CFS presents “Ed Wood”

Ryan Doyle

Two transvestites, a burned-out Hollywood star and a man named Tor walk into the Connelly Cinema. If that sounds like the set-up for a bad joke, you’d be half right. Instead, it’s only the motley characters in director Tim Burton’s ode to one of the worst directors of all time, Ed Wood, in the movie of the same name.

The movie, starring Johnny Depp in his second of four collaborations with Burton, chronicles the apex of Wood’s filmmaking career, including the transvestite piece “Glen or Glenda” (in which Wood, a transvestite himself with a penchant for angora sweaters, plays the cross-dressing title character), “Bride of the Monster” and what is widely regarded as the worst movie ever made, “Plan 9 from Outer Space.”

Along for the ride is a pre-“Sex and the City” Sarah Jessica Parker as Wood’s first wife, Bill Murray as part of Wood’s troupe and Martin Landau in the role of Bela Lugosi, for which he won an Academy Award for Best Supporting Actor.

The film is a labor of love by Burton, whose career has been built on portraying outsiders such as Edward Scissorhands, Batman and even Pee-Wee Herman.

Although Burton had already completed blockbuster hits such as “Edward Scissorhands” and the first two Batman movies when he decided to make Ed Wood, he had to fight to get the movie made. This is because the main character was viewed as a risky subject by many conservative Hollywood studios, though the movie was eventually produced for the meager sum of $18 million dollars.

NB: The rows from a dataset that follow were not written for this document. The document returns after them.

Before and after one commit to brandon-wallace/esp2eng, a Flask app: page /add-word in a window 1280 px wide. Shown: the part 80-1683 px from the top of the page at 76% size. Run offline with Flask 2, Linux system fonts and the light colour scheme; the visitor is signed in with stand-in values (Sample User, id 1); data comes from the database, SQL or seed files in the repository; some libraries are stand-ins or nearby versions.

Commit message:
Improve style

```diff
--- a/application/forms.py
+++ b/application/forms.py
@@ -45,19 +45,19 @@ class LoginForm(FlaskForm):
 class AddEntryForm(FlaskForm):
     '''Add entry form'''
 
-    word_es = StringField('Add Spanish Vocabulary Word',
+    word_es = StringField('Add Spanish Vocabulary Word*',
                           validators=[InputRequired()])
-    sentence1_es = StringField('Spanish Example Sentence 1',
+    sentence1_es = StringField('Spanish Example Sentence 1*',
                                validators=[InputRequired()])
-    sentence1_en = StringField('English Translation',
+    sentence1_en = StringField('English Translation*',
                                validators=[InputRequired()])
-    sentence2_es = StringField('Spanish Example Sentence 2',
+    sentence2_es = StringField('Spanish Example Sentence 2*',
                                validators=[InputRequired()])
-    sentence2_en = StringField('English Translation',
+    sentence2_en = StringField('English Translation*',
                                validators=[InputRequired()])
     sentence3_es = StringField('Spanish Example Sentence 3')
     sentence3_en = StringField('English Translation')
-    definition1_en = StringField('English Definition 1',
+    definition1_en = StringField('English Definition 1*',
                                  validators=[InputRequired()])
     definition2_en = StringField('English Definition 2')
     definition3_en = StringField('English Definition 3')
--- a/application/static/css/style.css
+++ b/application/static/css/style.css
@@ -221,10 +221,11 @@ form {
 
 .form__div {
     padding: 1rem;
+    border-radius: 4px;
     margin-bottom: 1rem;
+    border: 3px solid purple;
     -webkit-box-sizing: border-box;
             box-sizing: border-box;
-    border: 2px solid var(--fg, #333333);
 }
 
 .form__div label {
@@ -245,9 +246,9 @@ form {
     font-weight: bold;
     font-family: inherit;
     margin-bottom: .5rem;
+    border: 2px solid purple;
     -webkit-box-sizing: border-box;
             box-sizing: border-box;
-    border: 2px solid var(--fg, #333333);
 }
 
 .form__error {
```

Ironically, like many of the real-life Woods’ movies, the film performed poorly at the box office. However, the movie holds up over time and is a joy to watch, especially for fans of cinema. Various allusions to that era of film-making are made throughout the movie, including an encounter between Wood and legendary Hollywood director and star Orson Welles, which most likely never occurred in real life. Wood takes us back to a simpler time in American cinema, before the Bruckheimers of the world took over with special effects.

The screening of Ed Wood is the third movie in the Cultural Film and Lecture Series and will be screened Saturday through Monday, Sept. 25th-27th at 7 p.m., with a fourth screening at 3:30 p.m. on that Sunday. Guest speaker Adrienne Redd will introduce the film and lead a discussion after the Monday screening.

Tickets are available at the door, for $3.50 for students and $5 for all others. For more information, visit the CFS web page at